The report, Special educational needs and disability review: a statement is not enough, also concludes that legislation should be simplified to ensure that the system is clearer for parents and education providers, and those providing services should be held accountable according to outcomes for the children and young people concerned.
Educationalists and the charity sector have given the report a mixed reception. While some have welcomed its focus on outcomes for children with SEN, others have criticised what they see as its attempt to ensure that fewer children are eligible for SEN status and appropriate assistance.
Peter Holland, CEO at disability charity MOVE Europe, said that his organisation “welcomes Ofsted’s view that there should be higher expectations for children with complex needs through the focus on the quality of teaching and learning and how well young people do as a result.” The Alliance for Inclusive Education, however, described the report as “deeply unhelpful”, claiming it is an “attack on children with SEN’s rights”. Simone Aspis, a spokesperson for the Alliance, argued that “It really is unacceptable for ‘politically driven’ decisions to determine if and what SEN provision is reasonable for children….It is crucial that the support children with SEN get in school remains based on need rather the budget.”

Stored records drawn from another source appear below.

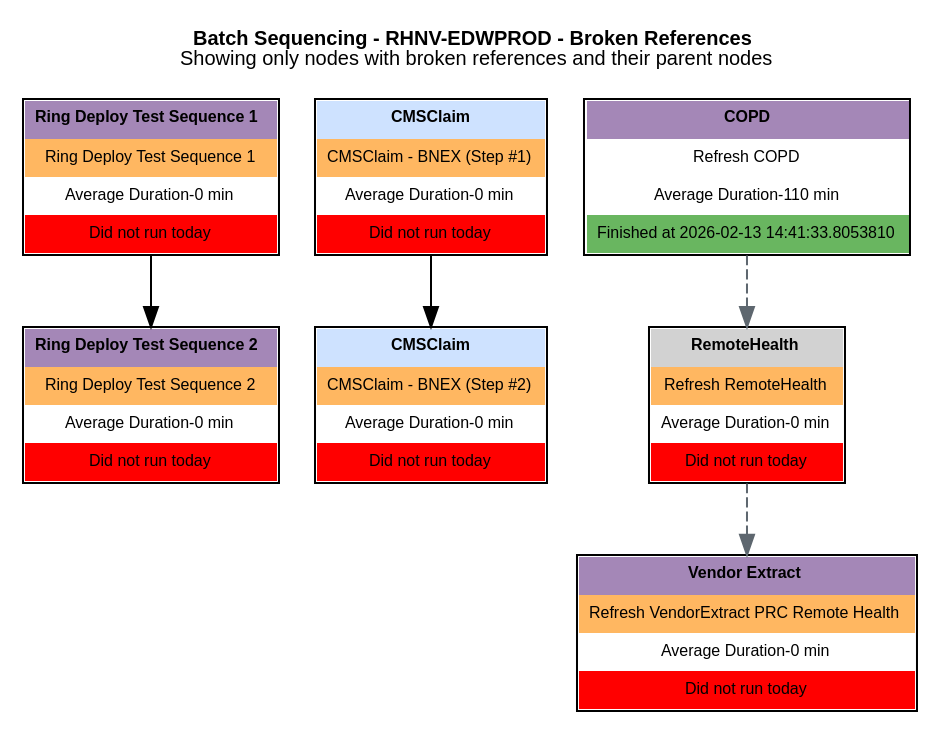
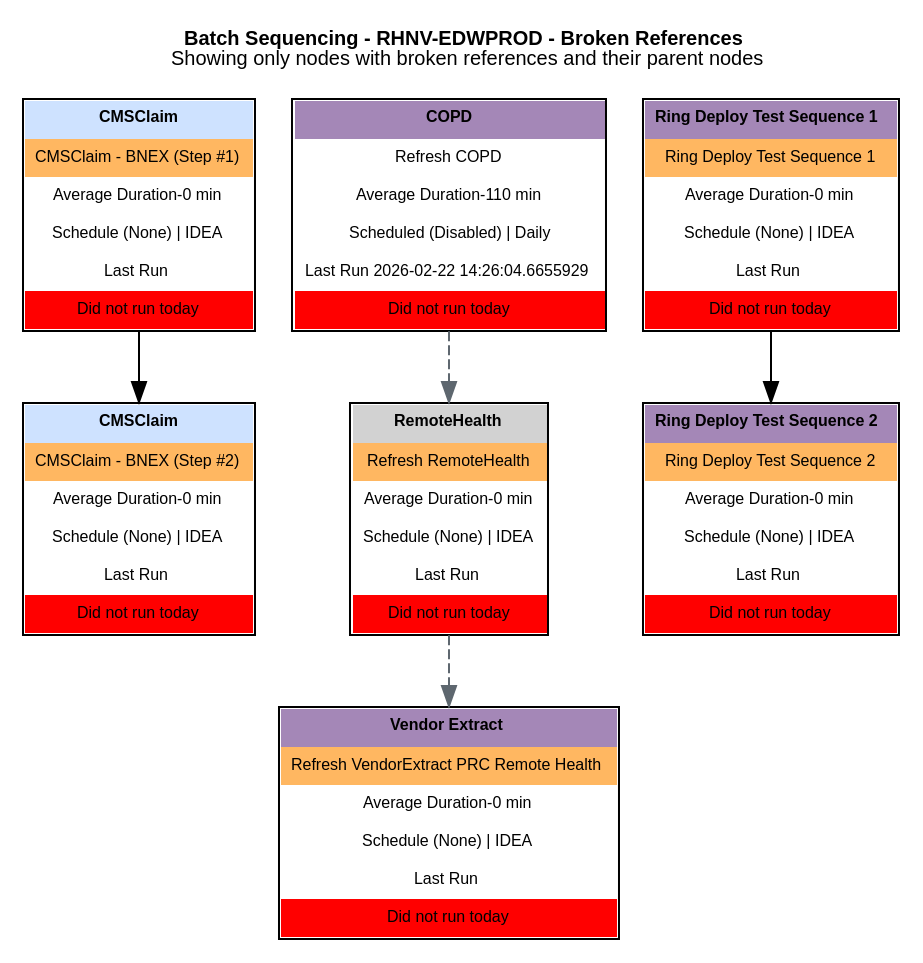
Before and after one commit to ronaldodiyar58811-prog/Ronalds-Random-Scripts: the diagram in ShowBatchSequences/GraphViz/BatchSequenceDetail-IDEA_RHNV-EDWPROD.RHNV.HOSTED_BrokenRefs.gv, drawn with Graphviz. The commit also changed 57 other files, not shown here.

```diff
--- a/ShowBatchSequences/GraphViz/BatchSequenceDetail-IDEA_RHNV-EDWPROD.RHNV.HOSTED_BrokenRefs.gv
+++ b/ShowBatchSequences/GraphViz/BatchSequenceDetail-IDEA_RHNV-EDWPROD.RHNV.HOSTED_BrokenRefs.gv
@@ -1,16 +1,16 @@
 digraph "Batch Sequencing - RHNV-EDWPROD"{
     graph [layout=dot, fontname=Arial, fontsize=10, labelloc=t, label=<<b>Batch Sequencing - RHNV-EDWPROD - Broken References</b><br />Showing only nodes with broken references and their parent nodes<br /> >];
     node [shape=none, margin=0, fontname=Arial, fontsize=8];
-    "Ring Deploy Test Sequence 2.Ring Deploy Test Sequence 2" [label=<<table border="1" cellspacing="0" cellpadding="5" cellborder="0"><tr><td bgcolor="#a487b7"><b>Ring Deploy Test Sequence 2</b></td></tr><tr><td bgcolor="#ffb255ed" data-cell-info="Broken References">Ring Deploy Test Sequence 2</td></tr><tr><td>Average Duration-0 min</td></tr><tr>Last Run <td bgcolor="#FF0000" style="color: #ffffff">Did not run today</td></tr></table>>];
-     "CMSClaim.CMSClaim - BNEX (Step #2)" [label=<<table border="1" cellspacing="0" cellpadding="5" cellborder="0"><tr><td bgcolor="#cee2ffff"><b>CMSClaim</b></td></tr><tr><td bgcolor="#ffb255ed" data-cell-info="Broken References">CMSClaim - BNEX (Step #2)</td></tr><tr><td>Average Duration-0 min</td></tr><tr>Last Run <td bgcolor="#FF0000" style="color: #ffffff">Did not run today</td></tr></table>>];
-     "CMSClaim.CMSClaim - BNEX (Step #1)" [label=<<table border="1" cellspacing="0" cellpadding="5" cellborder="0"><tr><td bgcolor="#cee2ffff"><b>CMSClaim</b></td></tr><tr><td bgcolor="#ffb255ed" data-cell-info="Broken References">CMSClaim - BNEX (Step #1)</td></tr><tr><td>Average Duration-0 min</td></tr><tr>Last Run <td bgcolor="#FF0000" style="color: #ffffff">Did not run today</td></tr></table>>];
-     "COPD.Refresh COPD" [label=<<table border="1" cellspacing="0" cellpadding="5" cellborder="0"><tr><td bgcolor="#a487b7"><b>COPD</b></td></tr><tr><td bgcolor="#ffffff">Refresh COPD</td></tr><tr><td>Average Duration-110 min</td></tr><tr><td bgcolor="#69b660ff">Finished at 2026-02-13 14:41:33.8053810</td></tr></table>>];
-     "Ring Deploy Test Sequence 1.Ring Deploy Test Sequence 1" [label=<<table border="1" cellspacing="0" cellpadding="5" cellborder="0"><tr><td bgcolor="#a487b7"><b>Ring Deploy Test Sequence 1</b></td></tr><tr><td bgcolor="#ffb255ed" data-cell-info="Broken References">Ring Deploy Test Sequence 1</td></tr><tr><td>Average Duration-0 min</td></tr><tr>Last Run <td bgcolor="#FF0000" style="color: #ffffff">Did not run today</td></tr></table>>];
-     "RemoteHealth.Refresh RemoteHealth" [label=<<table border="1" cellspacing="0" cellpadding="5" cellborder="0"><tr><td bgcolor="#cfcfcfed" data-cell-info="Broken References"><b>RemoteHealth</b></td></tr><tr><td bgcolor="#ffb255ed" data-cell-info="Broken References">Refresh RemoteHealth</td></tr><tr><td>Average Duration-0 min</td></tr><tr>Last Run <td bgcolor="#FF0000" style="color: #ffffff">Did not run today</td></tr></table>>];
-     "Vendor Extract.Refresh VendorExtract PRC Remote Health" [label=<<table border="1" cellspacing="0" cellpadding="5" cellborder="0"><tr><td bgcolor="#a487b7"><b>Vendor Extract</b></td></tr><tr><td bgcolor="#ffb255ed" data-cell-info="Broken References">Refresh VendorExtract PRC Remote Health</td></tr><tr><td>Average Duration-0 min</td></tr><tr>Last Run <td bgcolor="#FF0000" style="color: #ffffff">Did not run today</td></tr></table>>];
+    "CMSClaim.CMSClaim - BNEX (Step #1)" [label=<<table border="1" cellspacing="0" cellpadding="5" cellborder="0"><tr><td bgcolor="#cee2ffff"><b>CMSClaim</b></td></tr><tr><td bgcolor="#ffb255ed" data-cell-info="Broken References">CMSClaim - BNEX (Step #1)</td></tr><tr><td>Average Duration-0 min</td></tr><tr><td>Schedule (None) | IDEA</td></tr><tr><td>Last Run </td></tr><tr><td bgcolor="#FF0000" style="color: #ffffff">Did not run today</td></tr></table>>];
+     "COPD.Refresh COPD" [label=<<table border="1" cellspacing="0" cellpadding="5" cellborder="0"><tr><td bgcolor="#a487b7"><b>COPD</b></td></tr><tr><td bgcolor="#ffffff">Refresh COPD</td></tr><tr><td>Average Duration-110 min</td></tr><tr><td>Scheduled (Disabled) | Daily</td></tr><tr><td>Last Run 2026-02-22 14:26:04.6655929</td></tr><tr><td bgcolor="#FF0000" style="color: #ffffff">Did not run today</td></tr></table>>];
+     "Ring Deploy Test Sequence 1.Ring Deploy Test Sequence 1" [label=<<table border="1" cellspacing="0" cellpadding="5" cellborder="0"><tr><td bgcolor="#a487b7"><b>Ring Deploy Test Sequence 1</b></td></tr><tr><td bgcolor="#ffb255ed" data-cell-info="Broken References">Ring Deploy Test Sequence 1</td></tr><tr><td>Average Duration-0 min</td></tr><tr><td>Schedule (None) | IDEA</td></tr><tr><td>Last Run </td></tr><tr><td bgcolor="#FF0000" style="color: #ffffff">Did not run today</td></tr></table>>];
+     "CMSClaim.CMSClaim - BNEX (Step #2)" [label=<<table border="1" cellspacing="0" cellpadding="5" cellborder="0"><tr><td bgcolor="#cee2ffff"><b>CMSClaim</b></td></tr><tr><td bgcolor="#ffb255ed" data-cell-info="Broken References">CMSClaim - BNEX (Step #2)</td></tr><tr><td>Average Duration-0 min</td></tr><tr><td>Schedule (None) | IDEA</td></tr><tr><td>Last Run </td></tr><tr><td bgcolor="#FF0000" style="color: #ffffff">Did not run today</td></tr></table>>];
+     "RemoteHealth.Refresh RemoteHealth" [label=<<table border="1" cellspacing="0" cellpadding="5" cellborder="0"><tr><td bgcolor="#cfcfcfed" data-cell-info="Broken References"><b>RemoteHealth</b></td></tr><tr><td bgcolor="#ffb255ed" data-cell-info="Broken References">Refresh RemoteHealth</td></tr><tr><td>Average Duration-0 min</td></tr><tr><td>Schedule (None) | IDEA</td></tr><tr><td>Last Run </td></tr><tr><td bgcolor="#FF0000" style="color: #ffffff">Did not run today</td></tr></table>>];
+     "Ring Deploy Test Sequence 2.Ring Deploy Test Sequence 2" [label=<<table border="1" cellspacing="0" cellpadding="5" cellborder="0"><tr><td bgcolor="#a487b7"><b>Ring Deploy Test Sequence 2</b></td></tr><tr><td bgcolor="#ffb255ed" data-cell-info="Broken References">Ring Deploy Test Sequence 2</td></tr><tr><td>Average Duration-0 min</td></tr><tr><td>Schedule (None) | IDEA</td></tr><tr><td>Last Run </td></tr><tr><td bgcolor="#FF0000" style="color: #ffffff">Did not run today</td></tr></table>>];
+     "Vendor Extract.Refresh VendorExtract PRC Remote Health" [label=<<table border="1" cellspacing="0" cellpadding="5" cellborder="0"><tr><td bgcolor="#a487b7"><b>Vendor Extract</b></td></tr><tr><td bgcolor="#ffb255ed" data-cell-info="Broken References">Refresh VendorExtract PRC Remote Health</td></tr><tr><td>Average Duration-0 min</td></tr><tr><td>Schedule (None) | IDEA</td></tr><tr><td>Last Run </td></tr><tr><td bgcolor="#FF0000" style="color: #ffffff">Did not run today</td></tr></table>>];
 
     "COPD.Refresh COPD" -> "RemoteHealth.Refresh RemoteHealth" [href="https://rhnv-webprod.rhnv.hosted/IDEA-Web/applications/4/entry/49" style="dashed" color="#5E676F"]
      "CMSClaim.CMSClaim - BNEX (Step #1)" -> "CMSClaim.CMSClaim - BNEX (Step #2)" [href="https://rhnv-webprod.rhnv.hosted/IDEA-Web/applications/4/entry/29" target="_blank" rel="noopener noreferrer" style="solid"]
      "Ring Deploy Test Sequence 1.Ring Deploy Test Sequence 1" -> "Ring Deploy Test Sequence 2.Ring Deploy Test Sequence 2" [href="https://rhnv-webprod.rhnv.hosted/IDEA-Web/applications/4/entry/60" target="_blank" rel="noopener noreferrer" style="solid"]
      "RemoteHealth.Refresh RemoteHealth" -> "Vendor Extract.Refresh VendorExtract PRC Remote Health" [href="https://rhnv-webprod.rhnv.hosted/IDEA-Web/applications/4/entry/57" style="dashed" color="#5E676F"]
 }
```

The National Autistic Society (NAS) says it is saddened but unsurprised by the poor provision and low standards revealed in the review. “Ofsted’s important report exposes a number of key failings within the SEN system and crucially recognises that children with complex needs, such as autism, are not getting the help they need in the classroom”, said the charity’s chief executive Mark Lever.